Data -

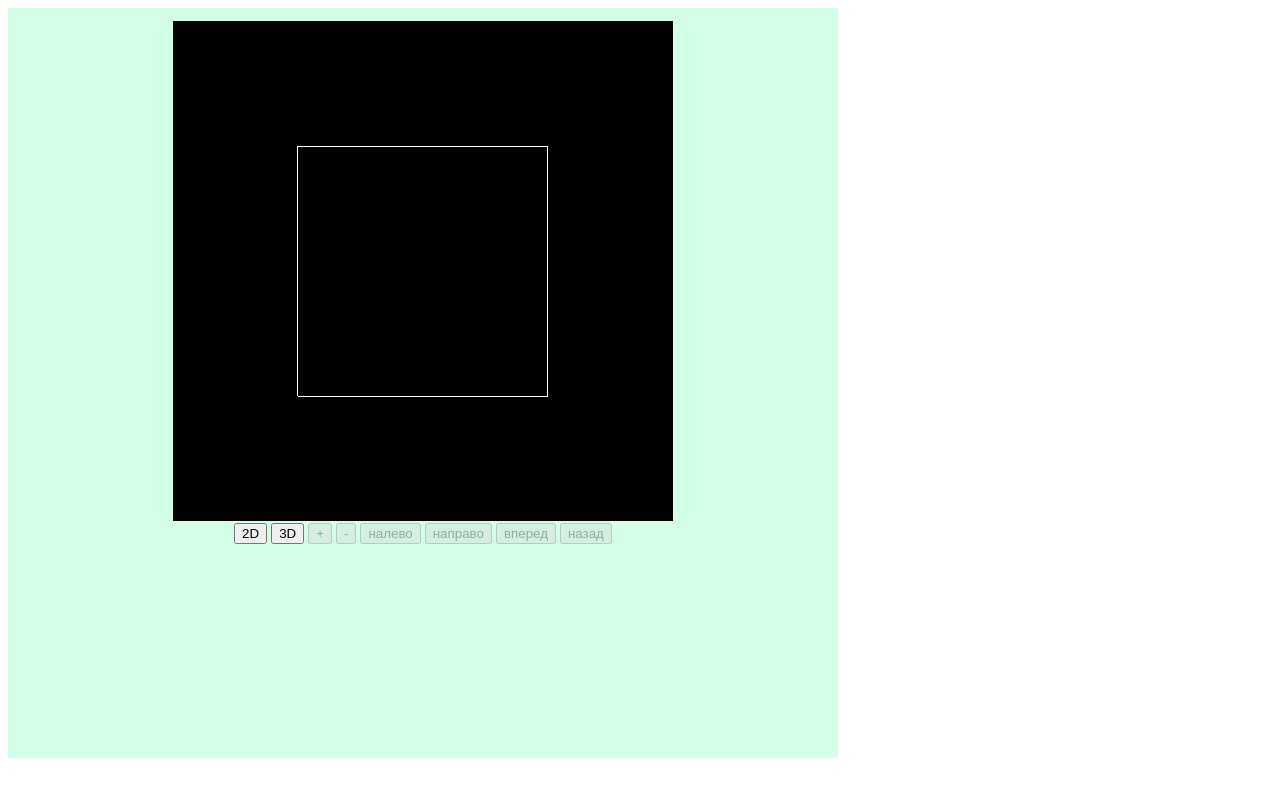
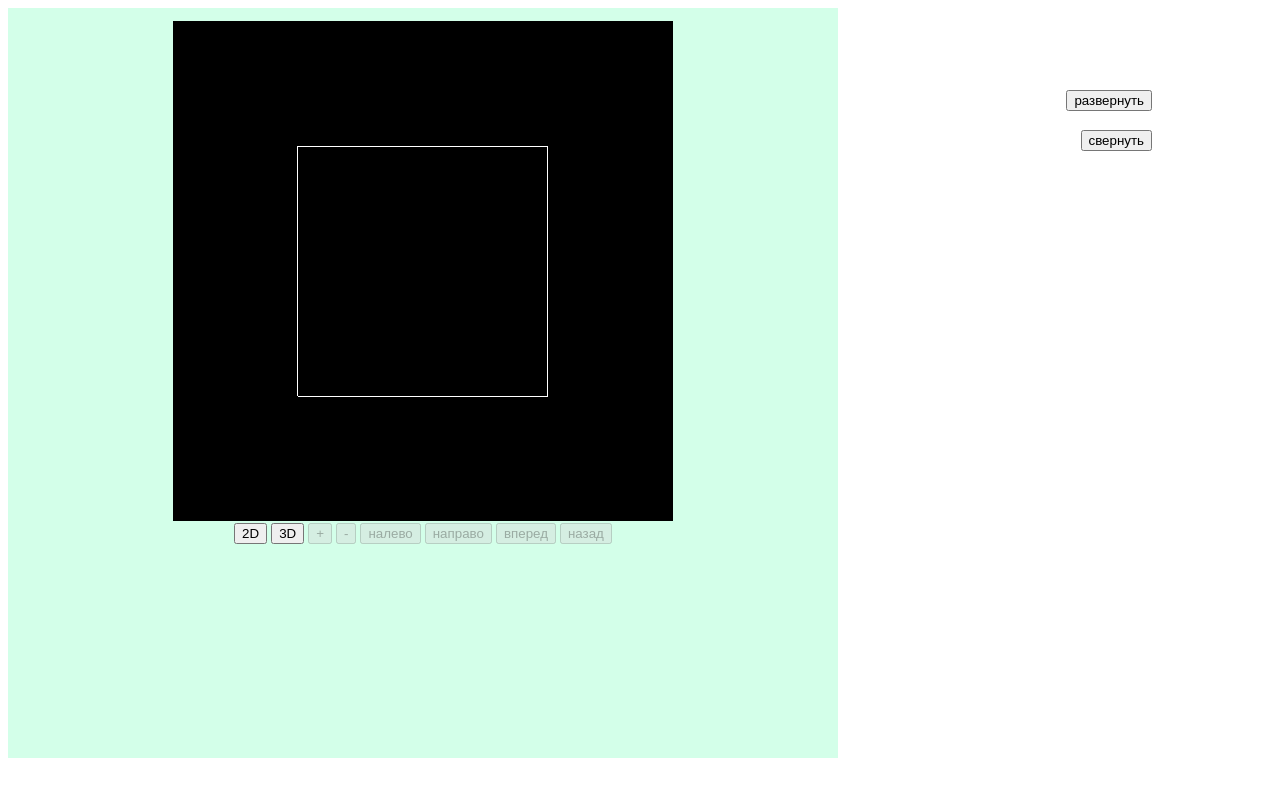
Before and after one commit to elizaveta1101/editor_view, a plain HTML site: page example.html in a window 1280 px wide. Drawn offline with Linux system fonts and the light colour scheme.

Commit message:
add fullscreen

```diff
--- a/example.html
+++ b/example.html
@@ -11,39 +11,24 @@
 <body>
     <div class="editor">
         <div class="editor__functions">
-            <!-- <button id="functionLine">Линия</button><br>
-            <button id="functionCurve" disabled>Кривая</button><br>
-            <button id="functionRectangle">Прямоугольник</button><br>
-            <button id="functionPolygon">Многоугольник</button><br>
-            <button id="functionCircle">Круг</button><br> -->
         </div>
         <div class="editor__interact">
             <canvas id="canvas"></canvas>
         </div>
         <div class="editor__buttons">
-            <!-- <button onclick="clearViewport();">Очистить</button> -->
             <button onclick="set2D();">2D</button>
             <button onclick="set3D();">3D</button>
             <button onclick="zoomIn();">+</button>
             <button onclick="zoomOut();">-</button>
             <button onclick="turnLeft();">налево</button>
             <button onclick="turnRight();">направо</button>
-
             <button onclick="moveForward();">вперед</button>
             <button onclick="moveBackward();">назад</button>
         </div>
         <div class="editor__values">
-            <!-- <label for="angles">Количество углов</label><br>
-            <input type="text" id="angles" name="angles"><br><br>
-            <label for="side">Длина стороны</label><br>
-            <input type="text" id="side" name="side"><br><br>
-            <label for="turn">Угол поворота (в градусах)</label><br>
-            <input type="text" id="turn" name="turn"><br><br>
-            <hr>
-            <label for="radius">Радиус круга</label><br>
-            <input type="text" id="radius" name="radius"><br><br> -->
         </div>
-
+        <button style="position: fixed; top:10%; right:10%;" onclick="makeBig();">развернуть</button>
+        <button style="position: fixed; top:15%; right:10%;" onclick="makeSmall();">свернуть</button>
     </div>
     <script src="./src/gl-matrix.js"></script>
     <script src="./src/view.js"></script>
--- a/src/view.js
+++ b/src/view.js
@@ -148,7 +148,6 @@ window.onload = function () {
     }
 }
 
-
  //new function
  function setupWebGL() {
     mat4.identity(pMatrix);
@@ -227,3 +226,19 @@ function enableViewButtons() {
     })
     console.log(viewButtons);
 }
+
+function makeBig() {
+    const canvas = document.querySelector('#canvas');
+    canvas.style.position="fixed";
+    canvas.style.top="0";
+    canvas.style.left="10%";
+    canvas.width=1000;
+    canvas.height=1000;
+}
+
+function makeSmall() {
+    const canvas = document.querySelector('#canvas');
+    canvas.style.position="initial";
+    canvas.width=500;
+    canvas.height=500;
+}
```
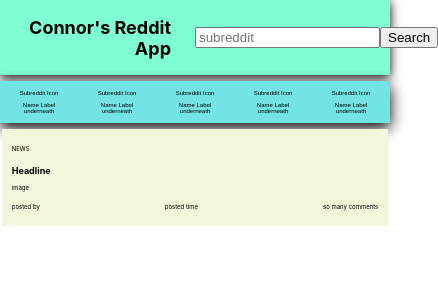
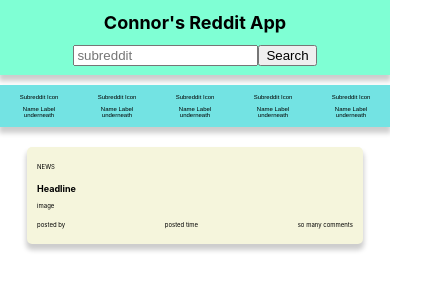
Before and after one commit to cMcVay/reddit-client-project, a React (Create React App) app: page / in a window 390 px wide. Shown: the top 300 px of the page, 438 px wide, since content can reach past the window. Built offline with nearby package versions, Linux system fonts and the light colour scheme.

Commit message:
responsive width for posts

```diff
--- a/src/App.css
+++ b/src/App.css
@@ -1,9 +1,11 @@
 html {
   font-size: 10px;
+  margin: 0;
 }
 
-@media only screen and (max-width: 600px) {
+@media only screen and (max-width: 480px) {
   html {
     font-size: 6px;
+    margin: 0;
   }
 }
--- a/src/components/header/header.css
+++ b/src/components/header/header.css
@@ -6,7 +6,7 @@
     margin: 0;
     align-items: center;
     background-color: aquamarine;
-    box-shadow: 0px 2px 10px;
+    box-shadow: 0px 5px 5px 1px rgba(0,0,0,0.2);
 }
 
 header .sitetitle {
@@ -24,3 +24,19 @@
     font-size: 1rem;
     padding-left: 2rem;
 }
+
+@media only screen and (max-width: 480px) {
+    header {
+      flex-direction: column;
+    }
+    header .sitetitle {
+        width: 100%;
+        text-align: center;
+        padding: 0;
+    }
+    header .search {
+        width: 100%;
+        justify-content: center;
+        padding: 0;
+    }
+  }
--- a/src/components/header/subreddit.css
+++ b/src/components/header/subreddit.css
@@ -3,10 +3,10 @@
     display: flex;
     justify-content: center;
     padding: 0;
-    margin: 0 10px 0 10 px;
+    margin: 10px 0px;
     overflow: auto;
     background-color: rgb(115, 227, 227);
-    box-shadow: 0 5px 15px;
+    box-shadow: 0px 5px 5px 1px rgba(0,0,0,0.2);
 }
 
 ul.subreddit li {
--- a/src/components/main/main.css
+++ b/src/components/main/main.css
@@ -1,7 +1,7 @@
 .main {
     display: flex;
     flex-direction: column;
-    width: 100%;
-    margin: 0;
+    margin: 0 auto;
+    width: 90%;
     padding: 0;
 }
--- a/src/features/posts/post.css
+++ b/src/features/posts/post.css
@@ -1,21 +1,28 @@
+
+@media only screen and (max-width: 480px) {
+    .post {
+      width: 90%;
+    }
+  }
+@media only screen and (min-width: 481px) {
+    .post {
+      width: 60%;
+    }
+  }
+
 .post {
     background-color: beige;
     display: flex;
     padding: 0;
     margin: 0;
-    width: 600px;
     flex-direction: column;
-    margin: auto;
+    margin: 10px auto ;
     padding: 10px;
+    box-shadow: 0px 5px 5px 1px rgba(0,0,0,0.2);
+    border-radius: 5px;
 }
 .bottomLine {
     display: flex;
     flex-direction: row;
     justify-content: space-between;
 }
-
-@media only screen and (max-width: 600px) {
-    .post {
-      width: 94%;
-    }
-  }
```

Problem details - Out of the preceding entries, pull every line containing the string "header".

Exercise solution -
--- a/src/components/header/header.css
+++ b/src/components/header/header.css
 header .sitetitle {
+    header {
+    header .sitetitle {
+    header .search {
--- a/src/components/header/subreddit.css
+++ b/src/components/header/subreddit.css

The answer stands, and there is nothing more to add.